Recently, the Massachusetts Appeals Court affirmed a lower court judge’s decision to allow a mother to move with her child from Massachusetts to Iowa because it was ultimately in the best interests of the child. Harwood v. Lee, 88 Mass.App.Ct. 1120 (2016), The father appealed the lower court decision, arguing that the move would be detrimental to both the child’s developmental needs and the bond between the father and child. The judge had found that when one parent is the primary caretaker, determining the best interests of the child starts with evaluating whether the move would present a real advantage to the removing parent. The Appeals Court agreed with the judge’s decision that the move would be advantageous to the mother because it would provide her with financial, social, and emotional stability.
After addressing the interests of the mother, the judge looked to the best interests of the child. The judge acknowledged the father’s educational concerns but stated that the Iowa school system could provide the necessary support to accommodate the child’s autism. As for maintaining the relationship between the father and child, the parenting schedule devised by the judge placed the child with the father for the bulk of the child’s summer vacation as well as school year vacations.
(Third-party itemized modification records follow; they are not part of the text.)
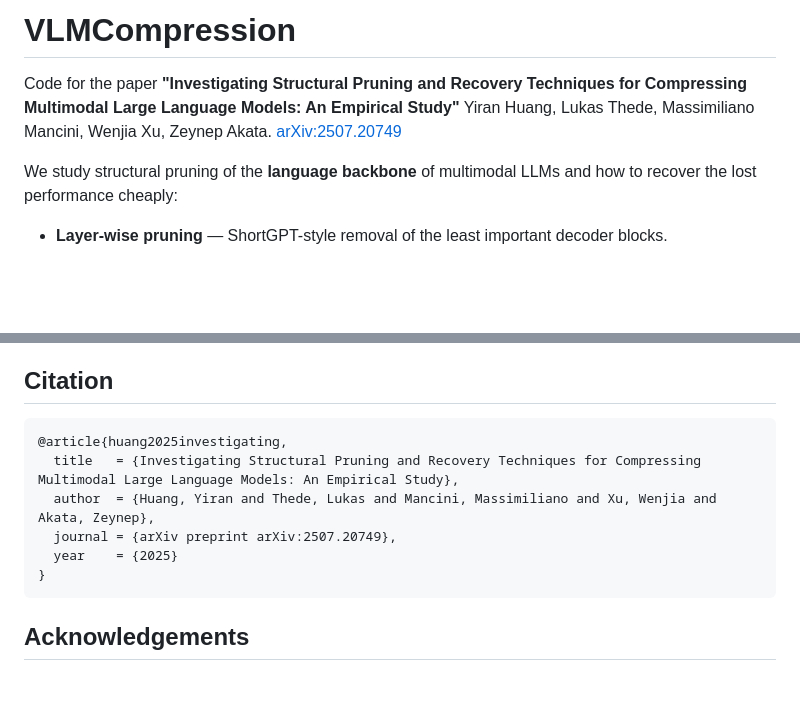
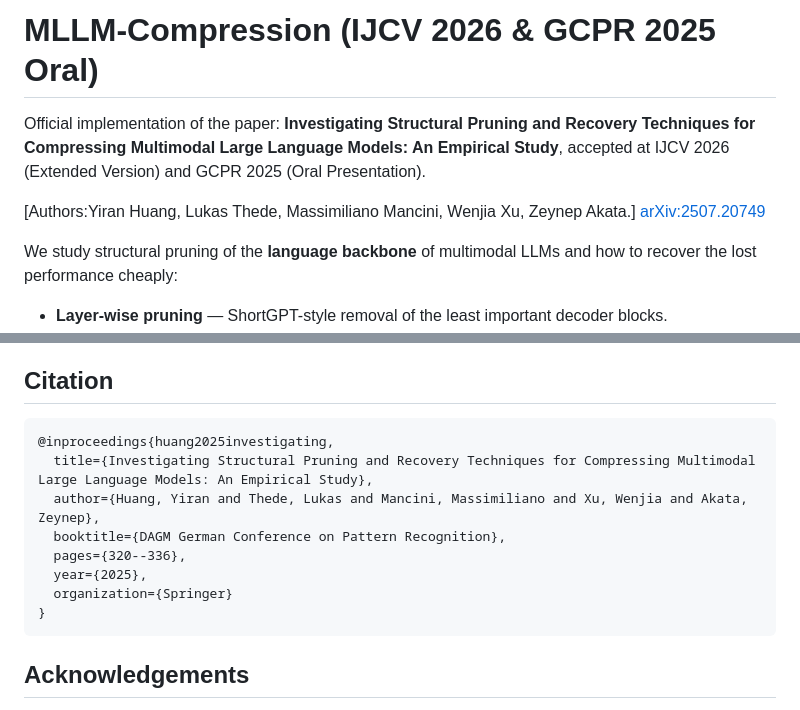
Before and after one commit to YiranHuangIrene/VLMCompression, a Markdown page: README.md, 2 parts joined by grey strips. Rendered like a GitHub page; blank space fills up the shorter version.

````diff
--- a/README.md
+++ b/README.md
@@ -1,7 +1,8 @@
-# VLMCompression
+# MLLM-Compression (IJCV 2026 & GCPR 2025 Oral)
 
-Code for the paper **"Investigating Structural Pruning and Recovery Techniques for Compressing Multimodal Large Language Models: An Empirical Study"**
-Yiran Huang, Lukas Thede, Massimiliano Mancini, Wenjia Xu, Zeynep Akata.
+Official implementation of the paper: **Investigating Structural Pruning and Recovery Techniques for Compressing Multimodal Large Language Models: An Empirical Study**, accepted at IJCV 2026 (Extended Version) and GCPR 2025 (Oral Presentation).
+
+[Authors:Yiran Huang, Lukas Thede, Massimiliano Mancini, Wenjia Xu, Zeynep Akata.]
 [arXiv:2507.20749](https://arxiv.org/abs/2507.20749)
 
 We study structural pruning of the **language backbone** of multimodal LLMs and how to recover the lost performance cheaply:
@@ -188,11 +189,13 @@ This repository is released under the Apache License 2.0 (see `LICENSE`). It bun
 ## Citation
 
 ```bibtex
-@article{huang2025investigating,
-  title   = {Investigating Structural Pruning and Recovery Techniques for Compressing Multimodal Large Language Models: An Empirical Study},
-  author  = {Huang, Yiran and Thede, Lukas and Mancini, Massimiliano and Xu, Wenjia and Akata, Zeynep},
-  journal = {arXiv preprint arXiv:2507.20749},
-  year    = {2025}
+@inproceedings{huang2025investigating,
+  title={Investigating Structural Pruning and Recovery Techniques for Compressing Multimodal Large Language Models: An Empirical Study},
+  author={Huang, Yiran and Thede, Lukas and Mancini, Massimiliano and Xu, Wenjia and Akata, Zeynep},
+  booktitle={DAGM German Conference on Pattern Recognition},
+  pages={320--336},
+  year={2025},
+  organization={Springer}
 }
 ```
 
````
In light of these facts, the Appeals Court affirmed the lower court judge’s decision to allow the child’s removal.
Removal cases are often quite litigious. In order to win a removal case it is necessary present the court with facts that satisfy the removal standard. Alternatively, the non removing parent must persuade the Judge that that it is not a real advantage to the removing parent or not in the best interests of the child. If you are contemplating removing your child from Massachusetts or are defending against a removal from Massachusetts, do not hesitate to contact a Massachusetts family law attorney for assistance or advice on the process.